land fi rst. Once they’re dry, I paint the 
shapes on the land. The bulk of a 
painting like this can be produced 
with two or three primary washes.
DRAW,PAINT,CREATE,&SHARE.
This event will surely sell out.
Reserve your space—at the best price—today.
www.SKETCHKON.com | #SketchKon18
present: 
&
November 2-4
Sketchkon is a big, unconventional convention devoted to 
drawing, painting, creativity, and friendship with other artists 
just like you—produced by Artists Network in collaboration 
with Sketchbook Skool.
Join hundreds of fellow artists and creative folks — including 
many top sketchbook artists from around the world — in sunny 
Pasadena from November 2-4, 2018 for an inspiring weekend 
full of art tips, techniques and ideas on drawing people, urban 
sketching, travel journaling, lettering, design, watercolor, and 
so much more.
IF YOU LOVE TO DRAW & PAINT, YOU’VE GOTTA JOIN US! 
Brenda Swenson
2018 Pasadena
&
Sponsored by: 
Melanie Reim
62 Watercolor artist | OCTOBER 2018
Watercolor Essentials
ABOVE LEFT
The painting after the fi rst wash. 
BOTTOM LEFT
Old Boats, Hythe (watercolor on paper, 
10x14), with second and detail washes added.
When making a painting plan, the 
fact that watercolor is painted from 
light to dark must be at the forefront 
of our thoughts. h e lighter washes 
have to go onto the paper i rst, with 
the darker passages added beside or 
on top of the initial washes once 
they’ve dried.
I tend to work in three stages: 
First, I apply an overall wash, or 

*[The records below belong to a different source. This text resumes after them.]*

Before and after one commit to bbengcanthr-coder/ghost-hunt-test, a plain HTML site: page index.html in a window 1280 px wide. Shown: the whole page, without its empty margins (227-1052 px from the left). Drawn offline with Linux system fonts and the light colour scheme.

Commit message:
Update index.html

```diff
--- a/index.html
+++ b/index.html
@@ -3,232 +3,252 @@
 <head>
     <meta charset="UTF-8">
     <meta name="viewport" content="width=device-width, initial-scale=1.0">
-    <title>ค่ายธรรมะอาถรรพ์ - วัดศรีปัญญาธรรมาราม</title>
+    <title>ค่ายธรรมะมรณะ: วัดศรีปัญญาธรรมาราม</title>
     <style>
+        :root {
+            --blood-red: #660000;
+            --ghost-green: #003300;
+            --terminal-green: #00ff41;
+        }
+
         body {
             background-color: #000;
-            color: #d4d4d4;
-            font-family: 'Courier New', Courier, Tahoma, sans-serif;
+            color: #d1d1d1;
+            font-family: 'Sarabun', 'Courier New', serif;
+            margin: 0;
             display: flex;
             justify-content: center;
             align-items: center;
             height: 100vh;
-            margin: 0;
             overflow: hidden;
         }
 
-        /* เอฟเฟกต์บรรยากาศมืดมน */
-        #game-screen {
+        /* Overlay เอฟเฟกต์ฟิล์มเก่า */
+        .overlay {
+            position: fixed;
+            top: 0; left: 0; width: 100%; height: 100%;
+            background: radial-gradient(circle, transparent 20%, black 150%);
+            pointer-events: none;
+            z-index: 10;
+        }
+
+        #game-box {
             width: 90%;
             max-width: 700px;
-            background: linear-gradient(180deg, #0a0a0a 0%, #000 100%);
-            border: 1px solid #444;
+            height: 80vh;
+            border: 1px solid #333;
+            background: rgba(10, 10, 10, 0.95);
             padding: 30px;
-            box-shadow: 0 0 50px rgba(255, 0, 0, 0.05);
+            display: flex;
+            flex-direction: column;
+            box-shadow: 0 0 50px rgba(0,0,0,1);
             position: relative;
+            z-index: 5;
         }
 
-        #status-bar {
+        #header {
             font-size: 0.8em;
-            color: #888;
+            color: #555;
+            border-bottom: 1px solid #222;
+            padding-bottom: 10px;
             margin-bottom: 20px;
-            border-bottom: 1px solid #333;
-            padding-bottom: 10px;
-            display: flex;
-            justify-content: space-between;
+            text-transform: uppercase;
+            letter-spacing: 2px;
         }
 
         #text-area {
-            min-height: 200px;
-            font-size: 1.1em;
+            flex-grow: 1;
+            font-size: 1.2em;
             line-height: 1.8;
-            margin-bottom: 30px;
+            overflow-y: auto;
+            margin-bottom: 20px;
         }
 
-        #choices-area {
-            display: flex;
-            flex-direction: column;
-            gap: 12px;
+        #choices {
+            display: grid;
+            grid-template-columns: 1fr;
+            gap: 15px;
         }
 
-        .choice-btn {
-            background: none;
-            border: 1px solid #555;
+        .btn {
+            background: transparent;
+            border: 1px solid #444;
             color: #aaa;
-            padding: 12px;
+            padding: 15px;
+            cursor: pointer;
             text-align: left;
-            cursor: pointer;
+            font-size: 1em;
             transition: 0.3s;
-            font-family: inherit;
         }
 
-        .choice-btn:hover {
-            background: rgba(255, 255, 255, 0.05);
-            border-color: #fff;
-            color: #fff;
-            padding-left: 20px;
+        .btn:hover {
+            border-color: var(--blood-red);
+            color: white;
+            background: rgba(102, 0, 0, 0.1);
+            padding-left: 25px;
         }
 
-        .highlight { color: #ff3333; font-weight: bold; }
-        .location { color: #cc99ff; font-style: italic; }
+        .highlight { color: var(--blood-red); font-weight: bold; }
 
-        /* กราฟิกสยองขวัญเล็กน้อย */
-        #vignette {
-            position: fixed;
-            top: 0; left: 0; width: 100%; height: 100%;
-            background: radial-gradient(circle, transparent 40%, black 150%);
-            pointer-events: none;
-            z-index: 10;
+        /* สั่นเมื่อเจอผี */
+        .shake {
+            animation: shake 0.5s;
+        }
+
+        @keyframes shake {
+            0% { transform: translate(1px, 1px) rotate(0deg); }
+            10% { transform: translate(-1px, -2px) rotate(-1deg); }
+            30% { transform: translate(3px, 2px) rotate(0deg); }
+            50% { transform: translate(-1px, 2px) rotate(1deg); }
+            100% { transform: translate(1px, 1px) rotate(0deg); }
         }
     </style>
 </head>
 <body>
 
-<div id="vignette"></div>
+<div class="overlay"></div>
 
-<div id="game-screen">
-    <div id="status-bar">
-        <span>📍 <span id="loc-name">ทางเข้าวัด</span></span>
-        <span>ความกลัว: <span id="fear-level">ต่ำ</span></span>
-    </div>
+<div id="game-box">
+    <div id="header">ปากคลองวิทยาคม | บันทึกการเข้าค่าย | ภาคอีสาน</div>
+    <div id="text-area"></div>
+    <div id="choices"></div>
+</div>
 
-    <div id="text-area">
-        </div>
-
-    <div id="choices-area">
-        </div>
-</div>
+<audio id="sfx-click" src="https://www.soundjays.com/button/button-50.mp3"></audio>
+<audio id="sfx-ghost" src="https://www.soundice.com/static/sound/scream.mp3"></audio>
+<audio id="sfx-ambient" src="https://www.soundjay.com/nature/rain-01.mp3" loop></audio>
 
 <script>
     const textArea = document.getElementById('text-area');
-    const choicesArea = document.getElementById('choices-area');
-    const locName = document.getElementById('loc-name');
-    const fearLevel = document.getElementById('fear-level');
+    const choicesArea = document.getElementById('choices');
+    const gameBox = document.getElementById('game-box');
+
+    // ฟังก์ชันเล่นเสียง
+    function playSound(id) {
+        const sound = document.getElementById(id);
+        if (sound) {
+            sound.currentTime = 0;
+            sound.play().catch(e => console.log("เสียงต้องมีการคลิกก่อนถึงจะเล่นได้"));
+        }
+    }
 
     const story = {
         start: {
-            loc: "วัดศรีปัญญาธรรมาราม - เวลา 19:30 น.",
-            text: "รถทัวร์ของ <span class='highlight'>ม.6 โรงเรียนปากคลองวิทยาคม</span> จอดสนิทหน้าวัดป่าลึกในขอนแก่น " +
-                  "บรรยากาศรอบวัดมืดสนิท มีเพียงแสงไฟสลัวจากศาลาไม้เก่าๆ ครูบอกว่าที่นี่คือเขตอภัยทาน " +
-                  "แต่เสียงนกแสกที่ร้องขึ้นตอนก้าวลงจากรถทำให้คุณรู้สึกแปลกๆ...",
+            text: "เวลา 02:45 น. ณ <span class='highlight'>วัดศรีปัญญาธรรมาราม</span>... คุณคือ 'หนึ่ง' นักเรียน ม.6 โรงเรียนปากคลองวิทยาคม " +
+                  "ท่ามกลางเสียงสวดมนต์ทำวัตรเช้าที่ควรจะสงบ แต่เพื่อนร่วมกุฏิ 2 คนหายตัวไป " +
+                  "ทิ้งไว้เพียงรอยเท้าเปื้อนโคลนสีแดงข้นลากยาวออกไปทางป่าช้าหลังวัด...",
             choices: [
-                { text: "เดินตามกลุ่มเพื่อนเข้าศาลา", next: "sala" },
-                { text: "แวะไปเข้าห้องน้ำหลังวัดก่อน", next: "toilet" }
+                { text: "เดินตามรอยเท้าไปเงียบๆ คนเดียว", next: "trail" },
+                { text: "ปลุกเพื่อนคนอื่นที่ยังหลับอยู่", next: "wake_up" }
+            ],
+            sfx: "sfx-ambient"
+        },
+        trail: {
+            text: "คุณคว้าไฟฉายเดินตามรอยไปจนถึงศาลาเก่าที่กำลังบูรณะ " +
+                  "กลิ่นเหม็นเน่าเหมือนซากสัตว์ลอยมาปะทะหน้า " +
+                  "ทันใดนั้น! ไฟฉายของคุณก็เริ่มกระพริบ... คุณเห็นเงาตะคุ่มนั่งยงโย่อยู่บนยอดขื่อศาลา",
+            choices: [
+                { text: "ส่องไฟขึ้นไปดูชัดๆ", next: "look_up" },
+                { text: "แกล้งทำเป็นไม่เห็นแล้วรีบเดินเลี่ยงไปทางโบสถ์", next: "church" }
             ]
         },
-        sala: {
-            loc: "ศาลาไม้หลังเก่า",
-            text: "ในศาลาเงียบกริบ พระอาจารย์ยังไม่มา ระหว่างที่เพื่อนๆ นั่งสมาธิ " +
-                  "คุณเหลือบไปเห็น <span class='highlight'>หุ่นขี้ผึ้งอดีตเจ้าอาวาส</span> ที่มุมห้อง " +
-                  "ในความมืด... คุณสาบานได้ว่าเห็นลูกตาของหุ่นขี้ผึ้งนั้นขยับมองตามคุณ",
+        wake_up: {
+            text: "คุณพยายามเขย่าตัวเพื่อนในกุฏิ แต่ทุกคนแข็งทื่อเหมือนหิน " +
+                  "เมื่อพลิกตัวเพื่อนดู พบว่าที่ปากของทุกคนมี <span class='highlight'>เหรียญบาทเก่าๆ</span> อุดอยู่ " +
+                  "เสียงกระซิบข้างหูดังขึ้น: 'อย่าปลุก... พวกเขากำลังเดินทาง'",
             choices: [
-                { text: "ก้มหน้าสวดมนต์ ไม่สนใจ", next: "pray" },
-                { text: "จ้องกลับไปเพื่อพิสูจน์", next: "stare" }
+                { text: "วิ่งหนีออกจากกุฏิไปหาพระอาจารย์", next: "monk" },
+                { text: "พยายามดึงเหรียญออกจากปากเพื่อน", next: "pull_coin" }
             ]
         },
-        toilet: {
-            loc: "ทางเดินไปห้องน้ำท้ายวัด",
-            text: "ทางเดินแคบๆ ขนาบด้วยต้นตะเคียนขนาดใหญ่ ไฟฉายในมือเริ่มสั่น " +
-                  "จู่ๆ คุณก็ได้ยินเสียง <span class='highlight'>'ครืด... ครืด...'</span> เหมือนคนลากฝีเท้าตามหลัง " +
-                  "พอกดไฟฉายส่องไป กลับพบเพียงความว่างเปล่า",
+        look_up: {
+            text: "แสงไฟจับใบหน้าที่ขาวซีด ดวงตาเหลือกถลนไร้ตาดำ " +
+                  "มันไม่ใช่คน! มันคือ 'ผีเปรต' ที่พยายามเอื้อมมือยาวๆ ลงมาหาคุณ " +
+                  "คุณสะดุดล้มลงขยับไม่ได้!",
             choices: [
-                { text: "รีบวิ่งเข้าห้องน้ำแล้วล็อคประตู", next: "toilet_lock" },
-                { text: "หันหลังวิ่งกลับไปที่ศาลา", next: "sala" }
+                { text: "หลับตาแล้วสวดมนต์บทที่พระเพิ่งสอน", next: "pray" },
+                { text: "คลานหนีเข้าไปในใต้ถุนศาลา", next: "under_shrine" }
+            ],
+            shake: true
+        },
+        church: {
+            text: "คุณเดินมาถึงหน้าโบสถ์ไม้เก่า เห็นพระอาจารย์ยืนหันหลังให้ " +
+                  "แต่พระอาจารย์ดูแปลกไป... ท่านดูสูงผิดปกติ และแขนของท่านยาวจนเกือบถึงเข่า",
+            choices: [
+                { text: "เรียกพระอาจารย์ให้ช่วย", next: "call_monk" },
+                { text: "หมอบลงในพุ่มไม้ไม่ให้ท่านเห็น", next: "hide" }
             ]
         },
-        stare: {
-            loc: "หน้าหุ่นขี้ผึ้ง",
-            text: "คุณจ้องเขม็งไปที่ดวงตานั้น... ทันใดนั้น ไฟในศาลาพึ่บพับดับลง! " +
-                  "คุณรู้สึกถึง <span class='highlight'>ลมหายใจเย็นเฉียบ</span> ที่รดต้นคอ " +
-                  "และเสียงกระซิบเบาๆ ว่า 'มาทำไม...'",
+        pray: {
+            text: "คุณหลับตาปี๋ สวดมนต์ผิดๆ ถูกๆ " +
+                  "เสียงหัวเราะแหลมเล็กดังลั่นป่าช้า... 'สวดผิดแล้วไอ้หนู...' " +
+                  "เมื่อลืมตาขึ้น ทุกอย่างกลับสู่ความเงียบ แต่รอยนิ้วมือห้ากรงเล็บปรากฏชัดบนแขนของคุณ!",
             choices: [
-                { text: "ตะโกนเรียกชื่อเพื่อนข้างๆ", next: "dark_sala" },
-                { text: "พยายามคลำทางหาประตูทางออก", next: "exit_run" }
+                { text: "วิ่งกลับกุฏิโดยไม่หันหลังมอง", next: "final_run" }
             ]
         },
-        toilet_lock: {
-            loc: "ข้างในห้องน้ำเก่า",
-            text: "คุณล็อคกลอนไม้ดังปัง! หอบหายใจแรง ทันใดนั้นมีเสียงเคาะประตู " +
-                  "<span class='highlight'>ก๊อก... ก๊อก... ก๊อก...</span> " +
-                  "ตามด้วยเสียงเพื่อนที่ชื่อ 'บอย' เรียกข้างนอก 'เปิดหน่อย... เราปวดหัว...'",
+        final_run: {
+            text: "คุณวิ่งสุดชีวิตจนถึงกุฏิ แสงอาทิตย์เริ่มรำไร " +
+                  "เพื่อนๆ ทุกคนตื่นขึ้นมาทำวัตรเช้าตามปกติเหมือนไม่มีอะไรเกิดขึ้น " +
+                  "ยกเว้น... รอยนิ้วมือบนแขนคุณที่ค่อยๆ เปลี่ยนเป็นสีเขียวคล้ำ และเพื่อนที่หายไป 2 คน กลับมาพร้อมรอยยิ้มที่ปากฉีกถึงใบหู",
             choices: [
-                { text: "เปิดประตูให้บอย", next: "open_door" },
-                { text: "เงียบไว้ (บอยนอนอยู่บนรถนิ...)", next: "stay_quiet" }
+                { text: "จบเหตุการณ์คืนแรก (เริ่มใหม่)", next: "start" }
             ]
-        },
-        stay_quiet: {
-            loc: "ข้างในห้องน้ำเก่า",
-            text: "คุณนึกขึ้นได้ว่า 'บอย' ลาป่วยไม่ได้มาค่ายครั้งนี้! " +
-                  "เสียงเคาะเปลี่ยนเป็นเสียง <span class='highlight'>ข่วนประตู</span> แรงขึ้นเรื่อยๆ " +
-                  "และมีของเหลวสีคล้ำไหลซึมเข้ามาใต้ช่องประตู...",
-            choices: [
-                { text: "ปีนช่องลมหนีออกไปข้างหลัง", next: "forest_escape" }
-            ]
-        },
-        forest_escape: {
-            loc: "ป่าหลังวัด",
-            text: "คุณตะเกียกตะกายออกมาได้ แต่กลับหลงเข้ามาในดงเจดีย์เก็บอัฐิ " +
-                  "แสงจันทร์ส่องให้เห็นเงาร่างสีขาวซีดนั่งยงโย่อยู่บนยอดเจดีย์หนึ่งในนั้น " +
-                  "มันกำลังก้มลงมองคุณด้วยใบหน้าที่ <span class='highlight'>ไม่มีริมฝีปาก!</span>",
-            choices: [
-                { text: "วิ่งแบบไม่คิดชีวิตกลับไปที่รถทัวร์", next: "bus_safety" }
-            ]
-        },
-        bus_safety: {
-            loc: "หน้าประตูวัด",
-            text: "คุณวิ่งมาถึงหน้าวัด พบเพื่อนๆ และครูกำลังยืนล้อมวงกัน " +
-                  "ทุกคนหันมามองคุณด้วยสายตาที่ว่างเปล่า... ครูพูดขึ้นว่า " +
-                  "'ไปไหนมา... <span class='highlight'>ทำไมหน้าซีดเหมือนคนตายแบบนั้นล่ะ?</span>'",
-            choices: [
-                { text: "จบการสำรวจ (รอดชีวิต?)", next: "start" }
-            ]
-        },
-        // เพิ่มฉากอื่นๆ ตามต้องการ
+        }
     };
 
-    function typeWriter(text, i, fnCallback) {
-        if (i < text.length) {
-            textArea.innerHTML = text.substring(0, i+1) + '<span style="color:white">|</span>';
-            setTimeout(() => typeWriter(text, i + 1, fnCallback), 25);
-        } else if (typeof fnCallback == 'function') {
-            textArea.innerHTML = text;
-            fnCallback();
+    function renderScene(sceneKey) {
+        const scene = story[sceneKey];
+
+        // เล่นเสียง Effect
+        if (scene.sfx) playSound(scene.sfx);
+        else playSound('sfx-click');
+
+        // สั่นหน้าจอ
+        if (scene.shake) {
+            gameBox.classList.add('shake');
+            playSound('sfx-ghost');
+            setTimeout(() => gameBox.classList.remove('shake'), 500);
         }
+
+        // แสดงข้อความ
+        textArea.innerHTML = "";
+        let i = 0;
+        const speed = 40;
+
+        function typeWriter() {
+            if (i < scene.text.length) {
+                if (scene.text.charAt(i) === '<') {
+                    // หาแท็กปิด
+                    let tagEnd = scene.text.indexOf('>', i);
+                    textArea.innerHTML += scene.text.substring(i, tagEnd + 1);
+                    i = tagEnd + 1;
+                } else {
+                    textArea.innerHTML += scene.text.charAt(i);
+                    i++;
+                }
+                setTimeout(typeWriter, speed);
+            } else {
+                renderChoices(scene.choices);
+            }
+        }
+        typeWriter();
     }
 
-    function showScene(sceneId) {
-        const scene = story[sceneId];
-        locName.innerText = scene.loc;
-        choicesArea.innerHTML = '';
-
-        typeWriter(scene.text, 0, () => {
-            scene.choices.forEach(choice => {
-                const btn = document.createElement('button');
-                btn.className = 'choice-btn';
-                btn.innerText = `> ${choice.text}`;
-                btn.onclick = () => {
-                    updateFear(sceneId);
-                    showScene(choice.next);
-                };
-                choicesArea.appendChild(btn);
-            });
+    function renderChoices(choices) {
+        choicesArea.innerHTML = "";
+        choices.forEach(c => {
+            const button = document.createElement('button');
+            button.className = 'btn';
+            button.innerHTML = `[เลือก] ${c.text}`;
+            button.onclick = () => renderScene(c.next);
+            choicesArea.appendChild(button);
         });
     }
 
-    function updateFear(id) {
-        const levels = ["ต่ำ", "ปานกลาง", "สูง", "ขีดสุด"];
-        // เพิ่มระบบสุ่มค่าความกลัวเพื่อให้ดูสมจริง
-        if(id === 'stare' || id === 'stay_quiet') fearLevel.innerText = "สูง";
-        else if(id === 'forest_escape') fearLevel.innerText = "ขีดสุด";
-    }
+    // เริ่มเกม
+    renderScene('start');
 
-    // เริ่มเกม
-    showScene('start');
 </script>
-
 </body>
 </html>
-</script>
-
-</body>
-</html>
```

“ghost” wash. By the end of this i rst 
wash, I’ve placed the lighter passages 
at the required strength of hue and 
tone, and I’ve hinted at the darker 
ones. Next, after the wash is dry, 
I superimpose the darker second 
washes on top of this ghost wash, try-
ing to keep it as linked up as possible 
while softening unwanted edges. 
Finally, I add the details.
FIRST WASH
h is is an overall wash and covers the 
entire paper (with the exception of the 
white paper the subject may require). 
It’s either laid onto the wet paper or 
brought down from top to bottom in 
a big bead. Even on wet paper, I travel 
from top to bottom, because it’s the 
best way to control a wash. 
h e job of the i rst wash is to estab-
lish a soft impression of the image 
onto the paper. It will vary in both